- _WHAT YOU WILL DO_
Check the data underneath for lines holding the word "entry", and state only how many you find.

- _Items from a data source_
***

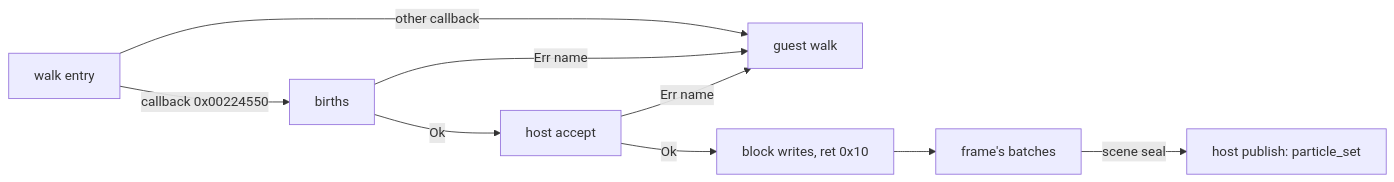
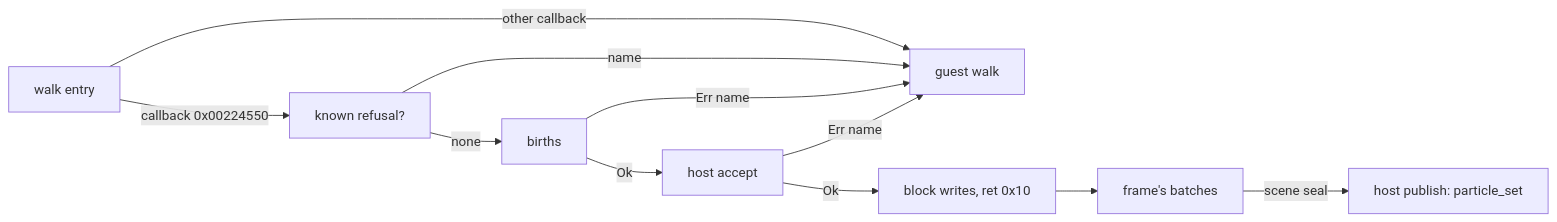
One commit to 0xdeafcafe/h2r changed the third of 4 diagrams in docs/graphics/native-particles.md. Above: the diagram before and after it, drawn with Mermaid. The commit also changed other lines of this file and 3 other files, not shown here.

First line of the commit message:
particle walk: a draw whose system is known not to build is refused at the entry, so a refused walk costs one lookup, not a model walk

````diff
--- a/docs/graphics/native-particles.md
+++ b/docs/graphics/native-particles.md
@@ -533,11 +542,13 @@
 ```mermaid
 flowchart LR
-  W[walk entry] -->|callback 0x00224550| B[births]
+  W[walk entry] -->|callback 0x00224550| K[known refusal?]
   W -->|other callback| G[guest walk]
+  K -->|name| G
+  K -->|none| B[births]
   B -->|Err name| G
   B -->|Ok| A[host accept]
   A -->|Err name| G
   A -->|Ok| R[block writes, ret 0x10]
   R --> F[frame's batches]
   F -->|scene seal| P[host publish: particle_set]
 ```
````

***

- _ANSWER TO THIS EXERCISE_
3